In a technical bulletin issued on Jan. 30, NASCAR officials made some more changes to what is and is not allowed in regards to in-car communications.
The changes include:
• In-car communications will be permitted only between team members of the same car number. Translation: A spotter for, say Kevin Harvick, cannot communicate with his Richard Childress Racing teammate Jeff Burton.
• Direct vehicle-to-vehicle communications will not be permitted. Translation: Drivers cannot communicate with each other directly, even if they are teammates.
Last January, NASCAR altered its radio policy to prohibit drivers from communicating with other drivers during the race. The communication was used primarily at Daytona and Talladega when two-car drafting tandems became commonplace.
Monday, February 11, 2013
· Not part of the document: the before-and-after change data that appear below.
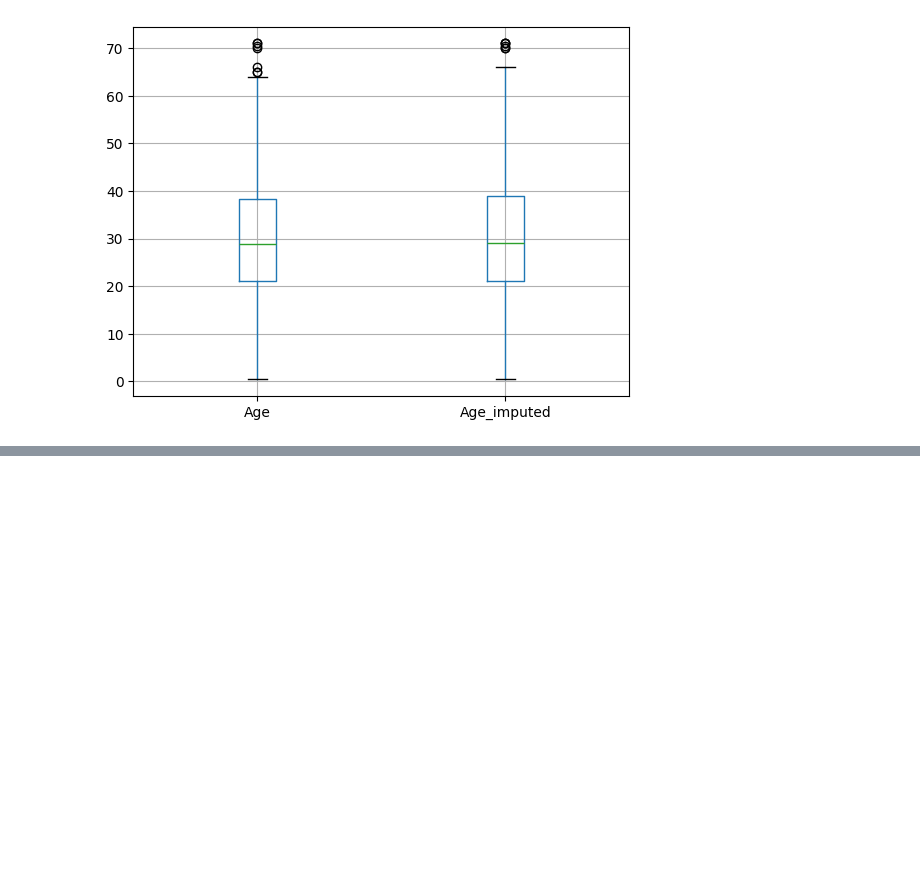
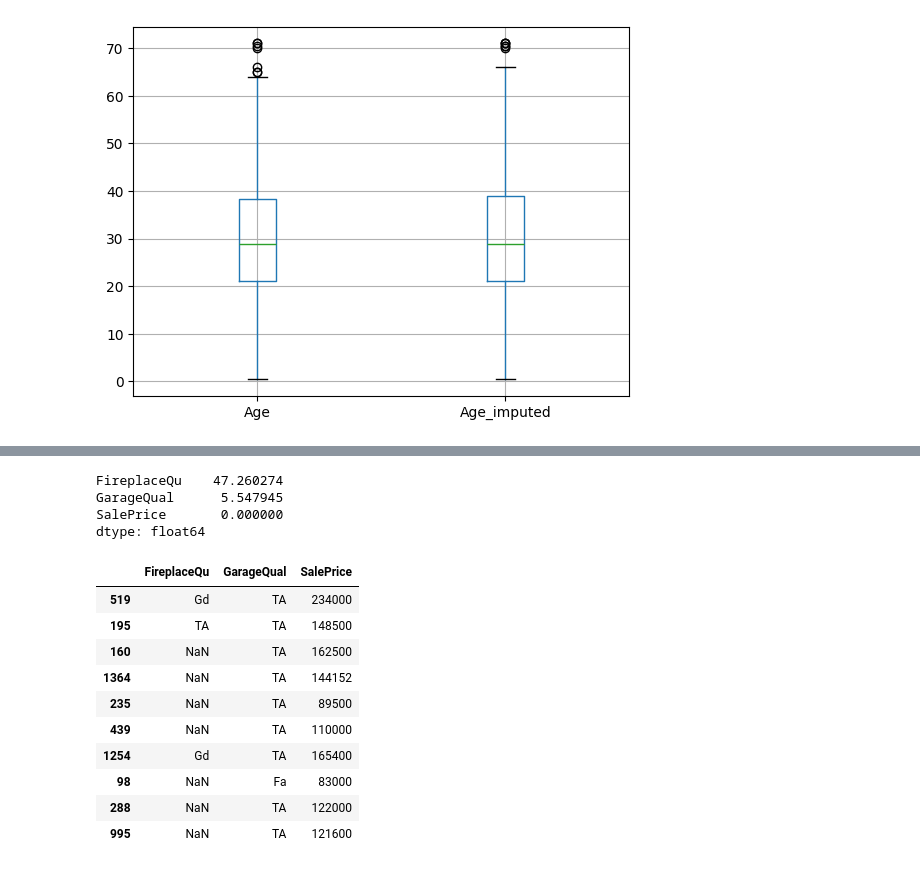
Before and after one commit to Garvit-7-Agarwal/100-Days-of-Machine-Learning-, a Jupyter notebook: 38 day Handling missing data part 4/1_random_sample_imputation.ipynb, the cells around one changed output, grey strips where cells are left out. Cells and saved outputs as stored; diff of their text form; code cells hidden in the pictures; blank space fills up the shorter version.

```diff
--- a/38 day Handling missing data part 4/1_random_sample_imputation.ipynb
+++ b/38 day Handling missing data part 4/1_random_sample_imputation.ipynb
@@ -131,0 +156,2 @@ X_train[['Age','Age_imputed']].boxplot()
+# %%
+data = pd.read_csv('house-train.csv',usecols=['GarageQual','FireplaceQu','SalePrice'])
@@ -131,0 +167,7 @@ X_train[['Age','Age_imputed']].boxplot()
+# %%
+data.isnull().mean()*100
+# %% [output]
+FireplaceQu    47.260274
+GarageQual      5.547945
+SalePrice       0.000000
+dtype: float64
@@ -131,0 +179,14 @@ X_train[['Age','Age_imputed']].boxplot()
+# %%
+X_train.sample(10)
+# %% [output]
+|  | FireplaceQu | GarageQual | SalePrice |
+| 519 | Gd | TA | 234000 |
+| 195 | TA | TA | 148500 |
+| 160 | NaN | TA | 162500 |
+| 1364 | NaN | TA | 144152 |
+| 235 | NaN | TA | 89500 |
+| 439 | NaN | TA | 110000 |
+| 1254 | Gd | TA | 165400 |
+| 98 | NaN | Fa | 83000 |
+| 288 | NaN | TA | 122000 |
+| 995 | NaN | TA | 121600 |
```
Also changed, not shown: parts of 22 cells of this notebook.
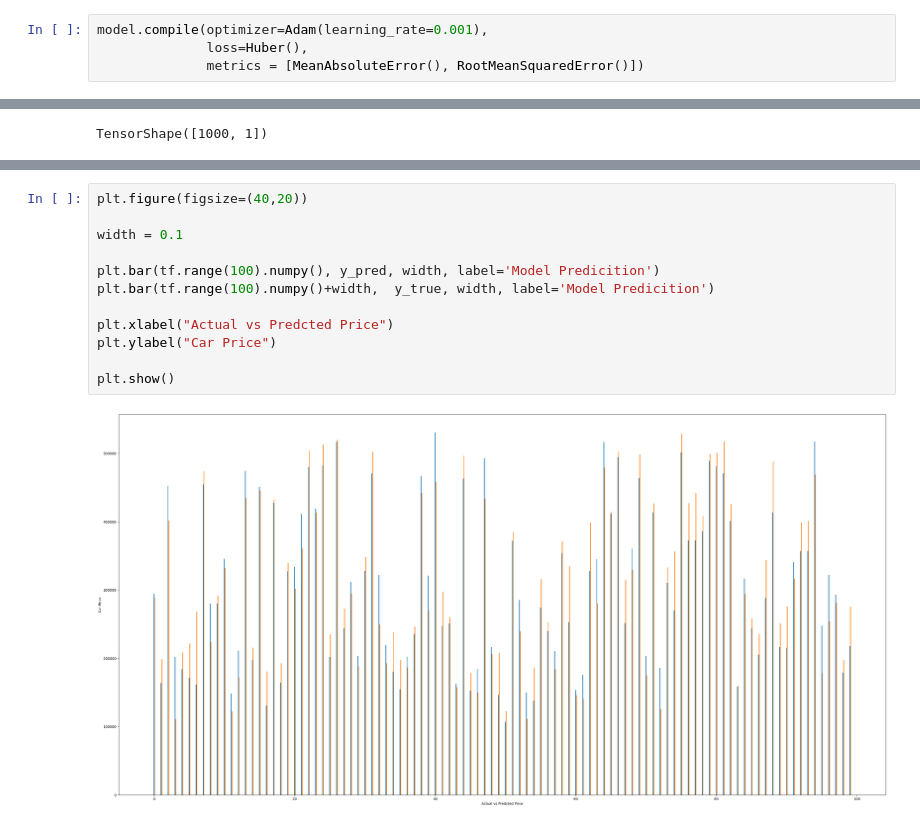
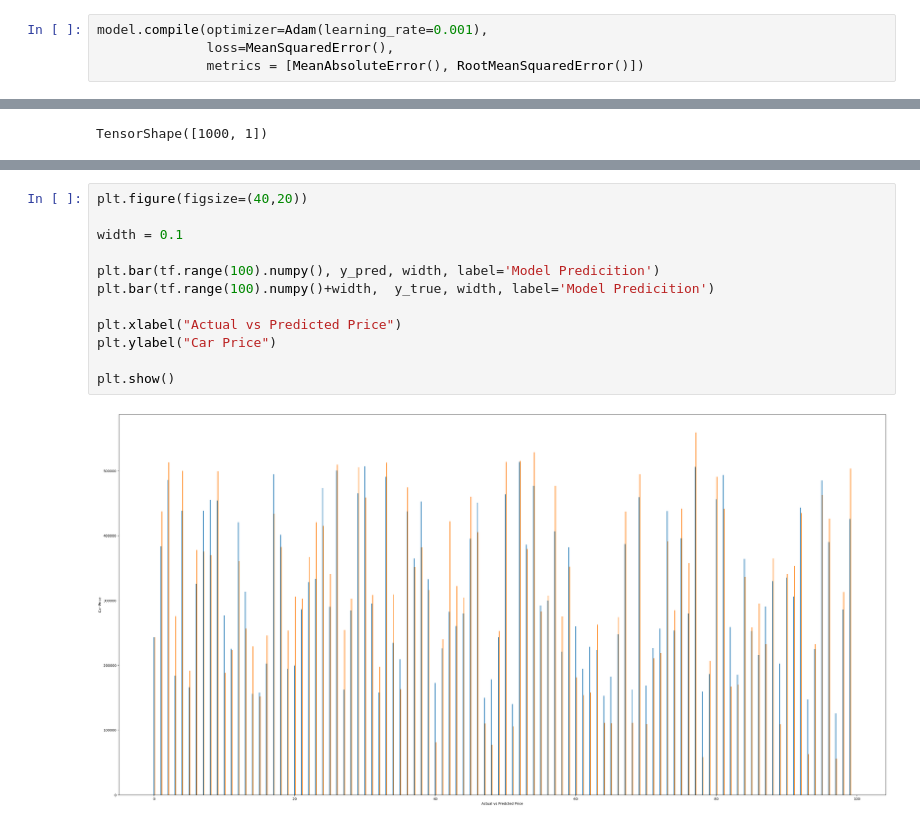
Before and after one commit to eubielaraujo/LinearRegressionSecondHandCarsPrice, a Jupyter notebook: Linear_Regression_Predicting_Price_of_Second_Hand_Cars.ipynb, the cells around one changed output, grey strips where cells are left out. Cells and saved outputs as stored; diff of their text form.

```diff
--- a/Linear_Regression_Predicting_Price_of_Second_Hand_Cars.ipynb
+++ b/Linear_Regression_Predicting_Price_of_Second_Hand_Cars.ipynb
@@ -131,7 +135,7 @@ tf.keras.utils.plot_model(
 [figure]
 # %%
 model.compile(optimizer=Adam(learning_rate=0.001),
-              loss=Huber(),
+              loss=MeanSquaredError(),
               metrics = [MeanAbsoluteError(), RootMeanSquaredError()])
 # %%
 y.shape
@@ -244,14 +250,14 @@ print(y_true)
 # %%
 plt.figure(figsize=(40,20))
 
 width = 0.1
 
 plt.bar(tf.range(100).numpy(), y_pred, width, label='Model Predicition')
 plt.bar(tf.range(100).numpy()+width,  y_true, width, label='Model Predicition')
 
-plt.xlabel("Actual vs Predcted Price")
+plt.xlabel("Actual vs Predicted Price")
 plt.ylabel("Car Price")
 
 plt.show()
 # %% [output]
-[figure, old version]
+[figure, new version]
```
Also changed, not shown: parts of 16 cells of this notebook.
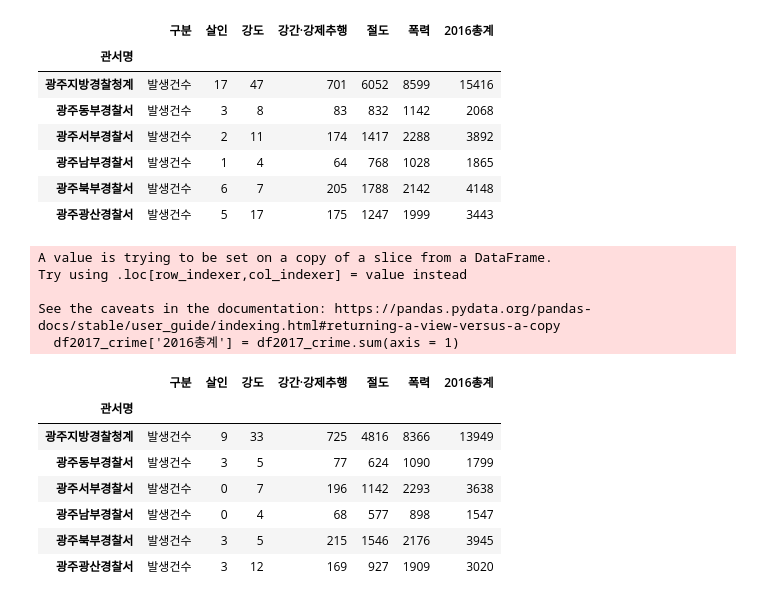
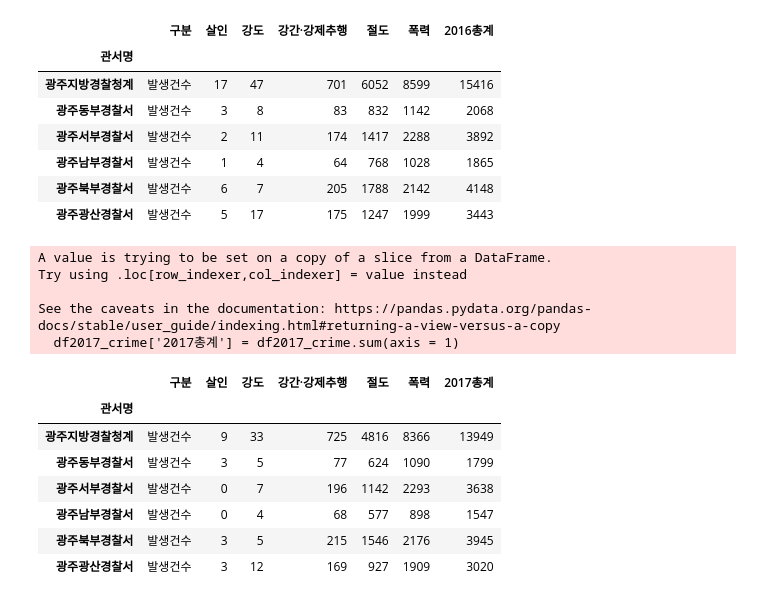
Before and after one commit to pillz9408/python, a Jupyter notebook: DataVisualize/crimeDataTest.ipynb, the cells around one changed output. Saved outputs shown, nothing was run; the diff lists cells and outputs as text; code cells hidden in the pictures.

```diff
--- a/DataVisualize/crimeDataTest.ipynb
+++ b/DataVisualize/crimeDataTest.ipynb
@@ -136,15 +136,15 @@ See the caveats in the documentation: https://pandas.pydata.org/pandas-docs/stab
 # %%
 df2017_crime = c2017d[c2017d['구분'] == '발생건수']
 
-df2017_crime['2016총계'] = df2017_crime.sum(axis = 1)
+df2017_crime['2017총계'] = df2017_crime.sum(axis = 1)
 df2017_crime
 # %% [output]
 A value is trying to be set on a copy of a slice from a DataFrame.
 Try using .loc[row_indexer,col_indexer] = value instead
 
 See the caveats in the documentation: https://pandas.pydata.org/pandas-docs/stable/user_guide/indexing.html#returning-a-view-versus-a-copy
-  df2017_crime['2016총계'] = df2017_crime.sum(axis = 1)
+  df2017_crime['2017총계'] = df2017_crime.sum(axis = 1)
-|  | 구분 | 살인 | 강도 | 강간·강제추행 | 절도 | 폭력 | 2016총계 |
+|  | 구분 | 살인 | 강도 | 강간·강제추행 | 절도 | 폭력 | 2017총계 |
 | 관서명 |  |  |  |  |  |  |  |
 | 광주지방경찰청계 | 발생건수 | 9 | 33 | 725 | 4816 | 8366 | 13949 |
 | 광주동부경찰서 | 발생건수 | 3 | 5 | 77 | 624 | 1090 | 1799 |
```
Also changed, not shown: parts of 4 cells of this notebook, 1 other file.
During Budweiser Speedweeks at Daytona, race fans will be able to take a special glimpse into the storied history of Wood Brothers Racing as a replica of the 1963 Daytona 500-winning car -- the No. 21 Ford Galaxie driven by Tiny Lund -- will be on display in the Sprint FanZone.
The replica car was constructed by Leonard Wood, who was recently inducted into the NASCAR Hall of Fame.
The car, which was part of Wood's induction ceremony, will be on display for the next year at the NASCAR Hall of Fame in Charlotte.
Before the 1963 Daytona 500, Lund didn't even have a ride for "The Great American Race." Ten days before the Daytona 500, Marvin Panch suffered severe burns when he crashed a sports car during testing for the 250-mile American Challenge Cup race. Among the first to arrive on the scene was Tiny Lund, who helped Panch escape from the burning car. For his efforts, Lund, along with several others, received the Carnegie Medal of Heroism.
Following the crash, Panch was unable to race in the Daytona 500 so Glen and his brother Leonard selected Lund to be his replacement. Lund went on to capture the Daytona 500, which was the first win for Ford in "The Great American Race."